If you’re looking for a day-to-day savings account that will give you more returns than just 0.05% p.a., there are plenty of options available in Singapore. The problem is, most of them require you to jump through hoops, and you ain’t no circus animal.
Surprisingly, the UOB One account is one of the few that won’t give you a headache, even if you have a severe maths allergy. It has a very simple structure and easy-to-attain bonus interest — minimal calculations needed.
Apart from being relatively fuss-free, what else does the UOB One account have to offer? Let’s have a look.
Note: The terms and conditions for the UOB One account will be revised.
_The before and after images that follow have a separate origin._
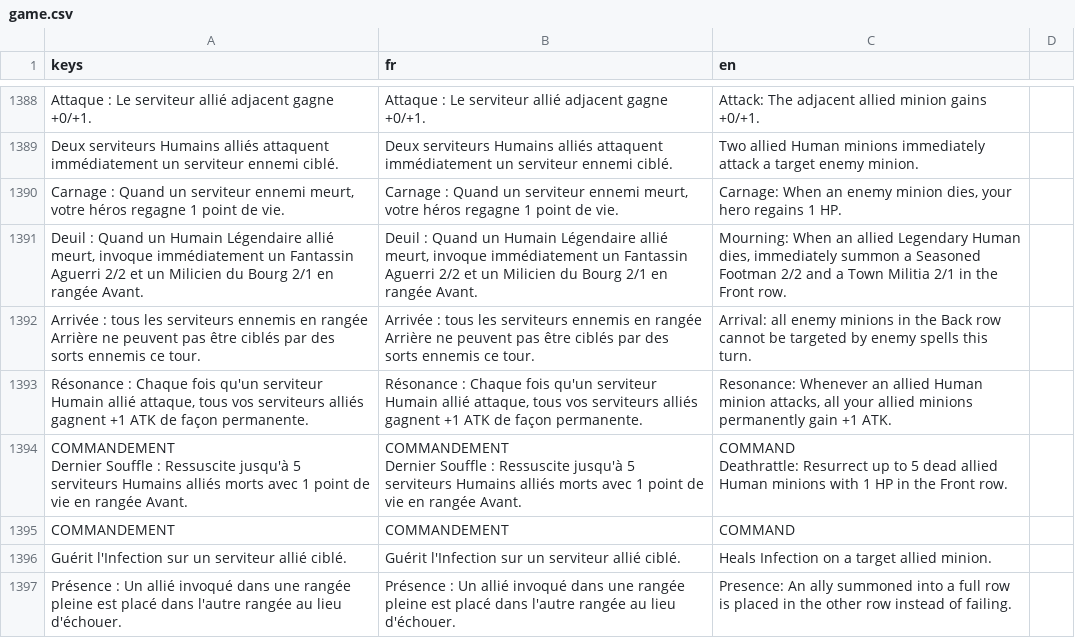
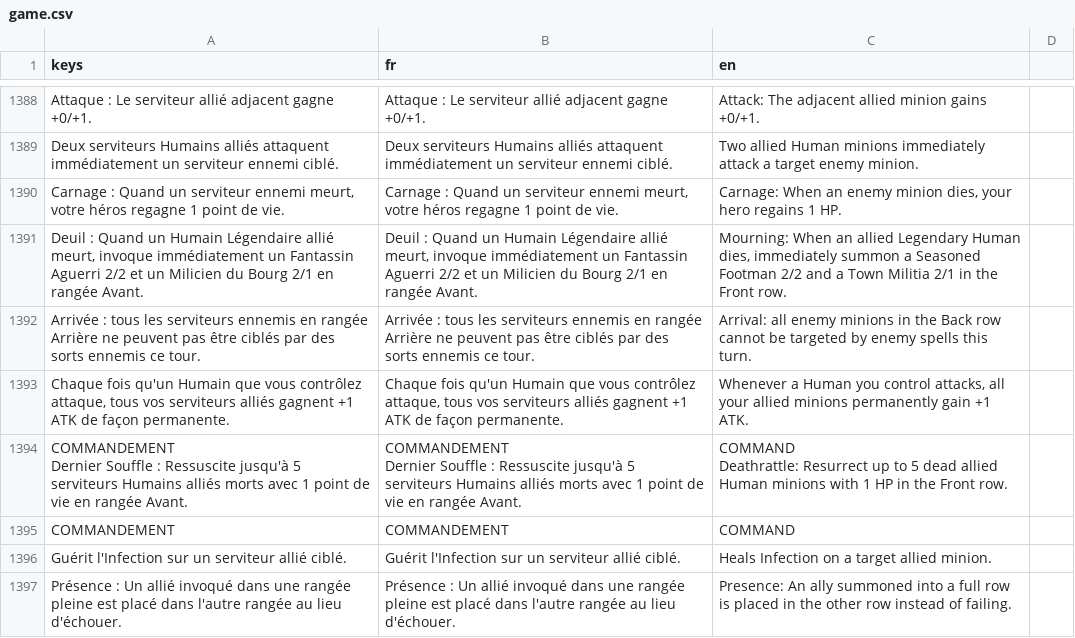
Before and after one commit to Nicolas82200/Wyrdane, a CSV file: translations/game.csv, drawn as a sheet; only a part is shown, gaps mark what is left out; the diff covers the shown part only; the diff names each change by its address in the sheet, - before the commit and + after, or states it on an @@ line.

```diff
--- a/translations/game.csv
+++ b/translations/game.csv
-A1393 (keys): Résonance : Chaque fois qu'un serviteur Humain allié attaque, tous…
+A1393 (keys): Chaque fois qu'un Humain que vous contrôlez attaque, tous…
-B1393 (fr): Résonance : Chaque fois qu'un serviteur Humain allié attaque, tous…
+B1393 (fr): Chaque fois qu'un Humain que vous contrôlez attaque, tous…
-C1393 (en): Resonance: Whenever an allied Human minion attacks, all…
+C1393 (en): Whenever a Human you control attacks, all…
```
Also changed, not shown: 3 added rows, 3 removed rows and 70 edited cells elsewhere in this file, 42 other files.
This article reflects the new terms and conditions (effective 1 August 2020). Its last revision was in May 2020.
What are the UOB One account interest rates?
The UOB One account is like the OCBC 360 and DBS Multiplier — an account that lets you earn pretty decent interest as long as you perform certain actions:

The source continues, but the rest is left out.